[Data to process — start]

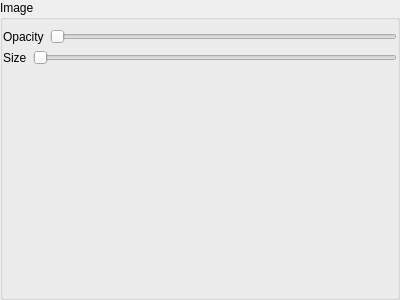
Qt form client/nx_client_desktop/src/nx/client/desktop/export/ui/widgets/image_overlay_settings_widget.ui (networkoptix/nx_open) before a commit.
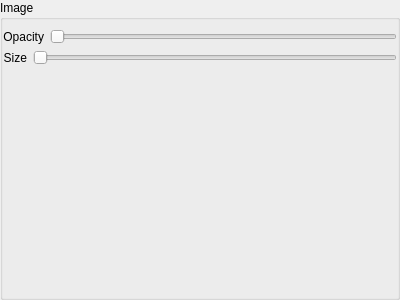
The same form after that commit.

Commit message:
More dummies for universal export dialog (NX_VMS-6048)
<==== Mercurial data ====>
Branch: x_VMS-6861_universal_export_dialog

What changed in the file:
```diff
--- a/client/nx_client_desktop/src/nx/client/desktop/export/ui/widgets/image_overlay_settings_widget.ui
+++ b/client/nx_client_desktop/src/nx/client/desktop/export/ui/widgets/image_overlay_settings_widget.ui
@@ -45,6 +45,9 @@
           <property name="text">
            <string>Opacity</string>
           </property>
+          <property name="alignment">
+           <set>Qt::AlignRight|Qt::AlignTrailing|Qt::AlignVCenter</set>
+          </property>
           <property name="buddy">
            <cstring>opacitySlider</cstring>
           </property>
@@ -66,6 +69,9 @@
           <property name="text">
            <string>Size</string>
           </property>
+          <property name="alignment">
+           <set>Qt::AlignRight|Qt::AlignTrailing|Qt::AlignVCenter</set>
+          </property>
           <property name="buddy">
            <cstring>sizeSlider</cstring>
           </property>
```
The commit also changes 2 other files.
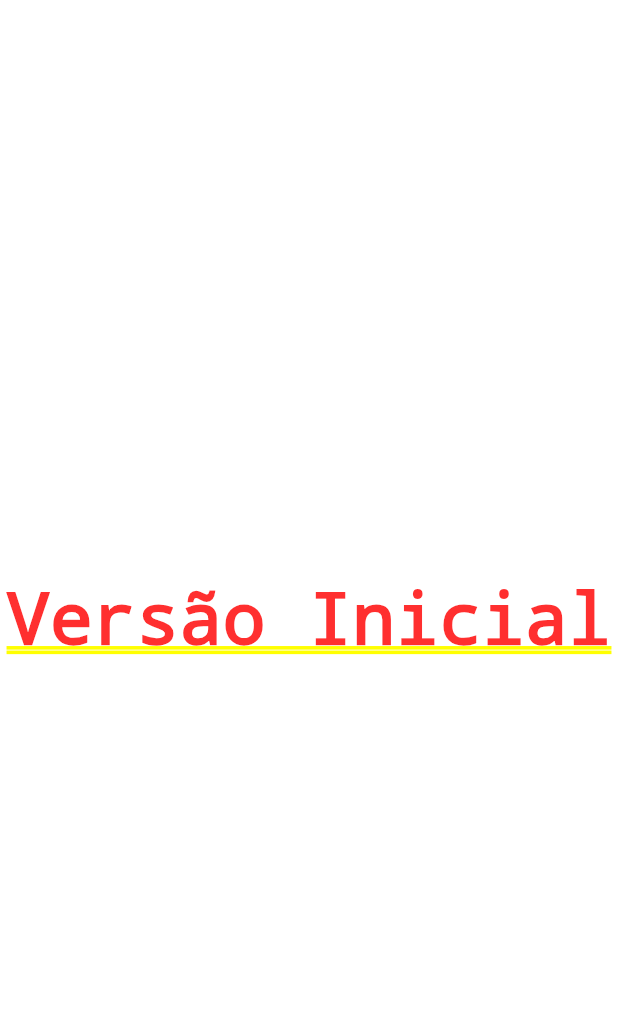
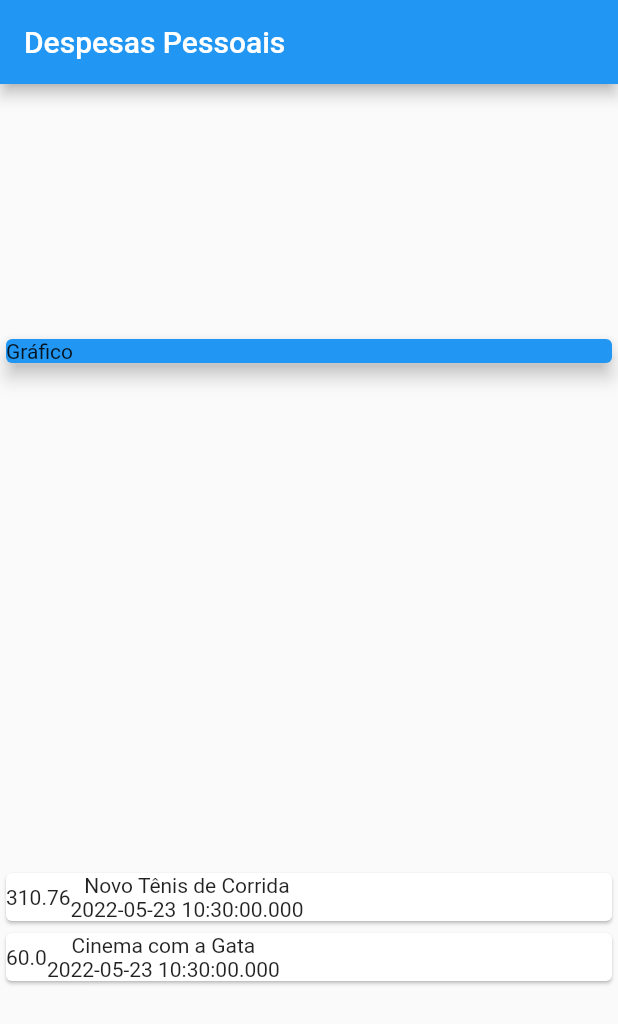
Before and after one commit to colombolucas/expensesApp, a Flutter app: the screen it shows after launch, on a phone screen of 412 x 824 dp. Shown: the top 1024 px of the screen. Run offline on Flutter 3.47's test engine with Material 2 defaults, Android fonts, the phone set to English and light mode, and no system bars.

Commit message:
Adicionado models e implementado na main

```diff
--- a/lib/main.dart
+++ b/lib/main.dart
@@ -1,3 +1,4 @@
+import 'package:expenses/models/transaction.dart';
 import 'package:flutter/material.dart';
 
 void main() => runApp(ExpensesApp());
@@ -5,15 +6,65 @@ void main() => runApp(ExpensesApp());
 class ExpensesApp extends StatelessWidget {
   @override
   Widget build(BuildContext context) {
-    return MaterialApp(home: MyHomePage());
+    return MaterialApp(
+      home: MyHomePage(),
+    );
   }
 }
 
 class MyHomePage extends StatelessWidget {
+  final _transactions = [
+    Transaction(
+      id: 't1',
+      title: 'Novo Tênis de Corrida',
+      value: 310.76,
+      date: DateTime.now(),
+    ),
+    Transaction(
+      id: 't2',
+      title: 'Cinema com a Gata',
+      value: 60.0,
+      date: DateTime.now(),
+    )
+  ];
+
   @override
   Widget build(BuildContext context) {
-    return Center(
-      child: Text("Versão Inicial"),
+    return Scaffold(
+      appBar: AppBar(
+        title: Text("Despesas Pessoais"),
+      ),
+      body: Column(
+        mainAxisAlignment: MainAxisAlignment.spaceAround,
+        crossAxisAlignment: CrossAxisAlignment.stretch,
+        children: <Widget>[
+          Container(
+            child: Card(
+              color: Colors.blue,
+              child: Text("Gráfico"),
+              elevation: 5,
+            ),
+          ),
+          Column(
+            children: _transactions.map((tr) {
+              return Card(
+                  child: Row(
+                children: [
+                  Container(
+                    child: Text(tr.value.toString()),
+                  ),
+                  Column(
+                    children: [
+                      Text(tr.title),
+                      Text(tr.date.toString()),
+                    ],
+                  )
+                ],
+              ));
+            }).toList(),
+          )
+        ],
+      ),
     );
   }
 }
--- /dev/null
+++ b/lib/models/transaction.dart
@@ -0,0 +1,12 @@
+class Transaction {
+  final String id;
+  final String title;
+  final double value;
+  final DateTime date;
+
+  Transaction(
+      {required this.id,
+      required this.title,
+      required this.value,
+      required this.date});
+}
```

[Data to process — finish]

Problem statement. Which of the lines above mention the word "return"? Pull those lines out.

Output of the exercise.
-    return MaterialApp(home: MyHomePage());
+    return MaterialApp(
-    return Center(
+    return Scaffold(
+              return Card(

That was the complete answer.